* **What the task asks**
Where a line below contains "applications", count it. Reply with the total only.

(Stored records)
===============

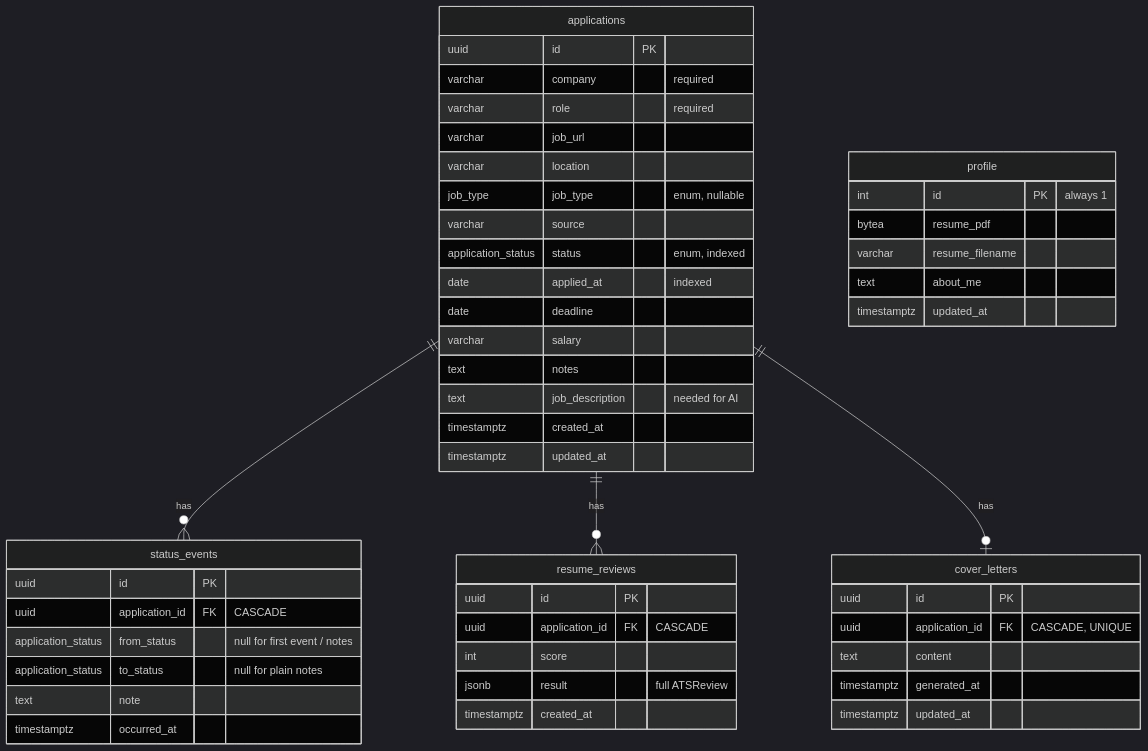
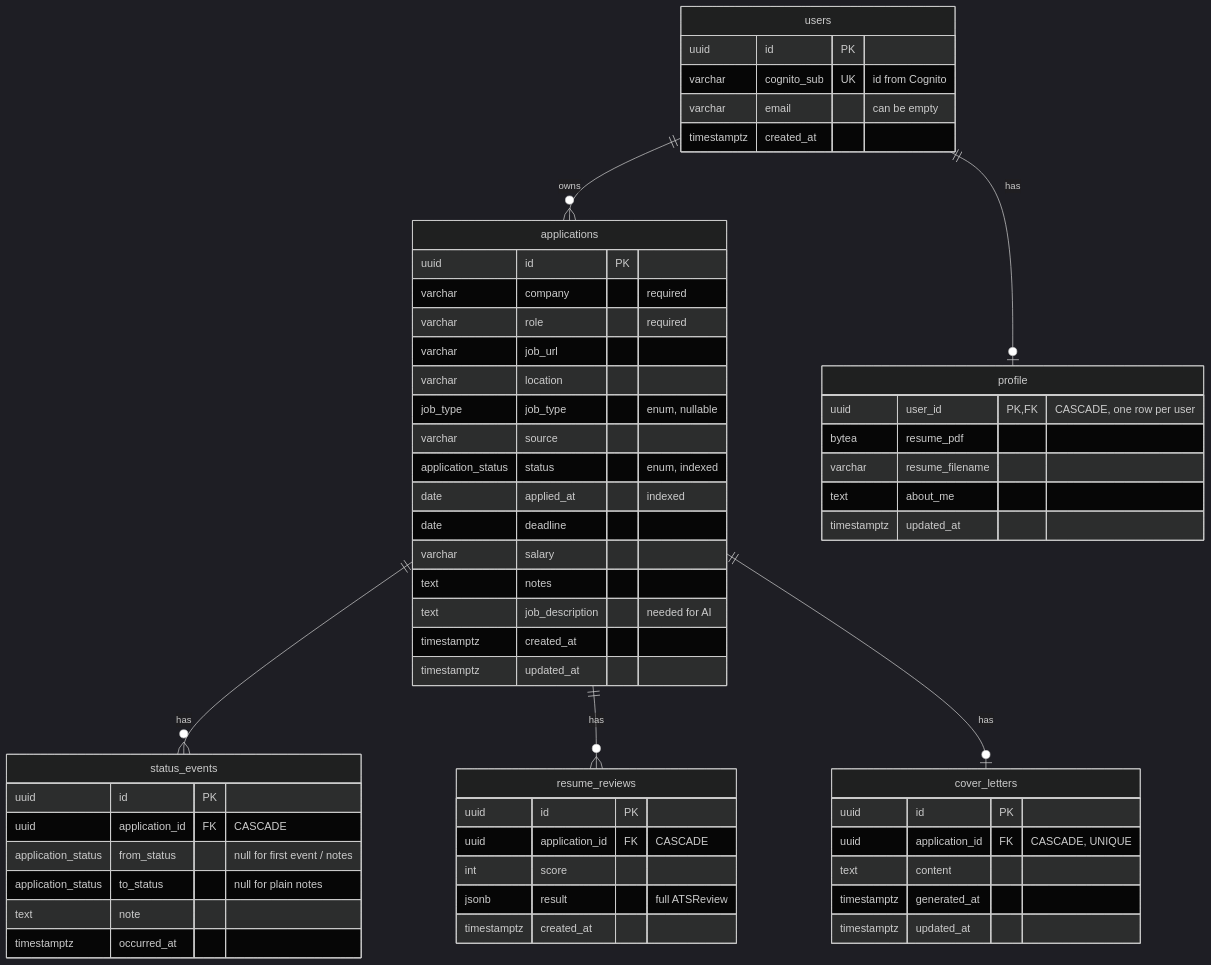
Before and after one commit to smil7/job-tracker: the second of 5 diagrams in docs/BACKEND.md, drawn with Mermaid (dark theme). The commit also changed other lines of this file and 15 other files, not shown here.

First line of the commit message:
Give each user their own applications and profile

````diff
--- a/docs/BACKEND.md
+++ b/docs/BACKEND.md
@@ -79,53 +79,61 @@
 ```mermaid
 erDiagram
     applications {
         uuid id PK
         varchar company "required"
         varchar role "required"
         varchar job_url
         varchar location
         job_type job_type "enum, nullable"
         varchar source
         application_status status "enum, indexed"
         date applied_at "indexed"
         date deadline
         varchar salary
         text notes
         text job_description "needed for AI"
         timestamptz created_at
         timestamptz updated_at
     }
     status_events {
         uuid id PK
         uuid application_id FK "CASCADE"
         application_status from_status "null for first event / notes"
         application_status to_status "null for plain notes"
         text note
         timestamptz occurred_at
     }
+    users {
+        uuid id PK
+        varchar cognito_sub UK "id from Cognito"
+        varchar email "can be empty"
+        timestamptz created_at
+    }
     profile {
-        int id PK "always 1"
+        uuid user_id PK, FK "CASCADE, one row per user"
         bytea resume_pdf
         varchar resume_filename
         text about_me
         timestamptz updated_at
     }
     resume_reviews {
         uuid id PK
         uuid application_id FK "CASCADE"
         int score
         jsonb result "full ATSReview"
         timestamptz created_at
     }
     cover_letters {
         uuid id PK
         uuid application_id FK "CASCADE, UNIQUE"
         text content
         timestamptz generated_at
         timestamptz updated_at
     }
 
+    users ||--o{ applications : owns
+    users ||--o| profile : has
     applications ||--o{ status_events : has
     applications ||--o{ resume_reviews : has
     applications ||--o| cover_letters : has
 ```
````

===============

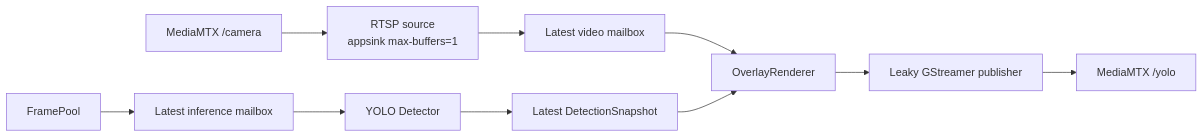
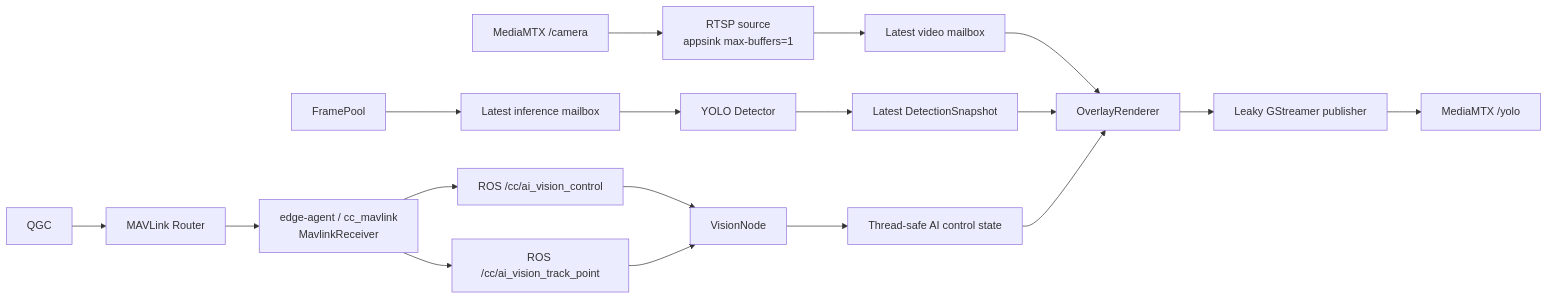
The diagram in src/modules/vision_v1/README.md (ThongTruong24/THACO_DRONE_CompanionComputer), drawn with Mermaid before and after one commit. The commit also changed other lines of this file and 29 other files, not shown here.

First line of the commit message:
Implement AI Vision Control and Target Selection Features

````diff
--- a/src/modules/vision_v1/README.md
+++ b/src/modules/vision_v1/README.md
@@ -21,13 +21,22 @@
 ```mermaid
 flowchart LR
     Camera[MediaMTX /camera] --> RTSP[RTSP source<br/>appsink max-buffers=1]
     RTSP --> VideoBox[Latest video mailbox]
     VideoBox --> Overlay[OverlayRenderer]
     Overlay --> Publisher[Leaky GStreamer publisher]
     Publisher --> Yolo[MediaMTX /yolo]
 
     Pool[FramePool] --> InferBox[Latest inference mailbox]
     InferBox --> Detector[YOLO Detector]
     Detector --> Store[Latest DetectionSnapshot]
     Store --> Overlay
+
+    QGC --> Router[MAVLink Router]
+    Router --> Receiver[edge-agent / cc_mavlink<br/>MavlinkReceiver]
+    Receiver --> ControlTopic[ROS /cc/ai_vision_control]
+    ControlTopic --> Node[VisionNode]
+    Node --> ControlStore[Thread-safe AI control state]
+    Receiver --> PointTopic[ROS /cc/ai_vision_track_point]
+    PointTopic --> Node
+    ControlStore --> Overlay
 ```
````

===============

* **Final answer**
6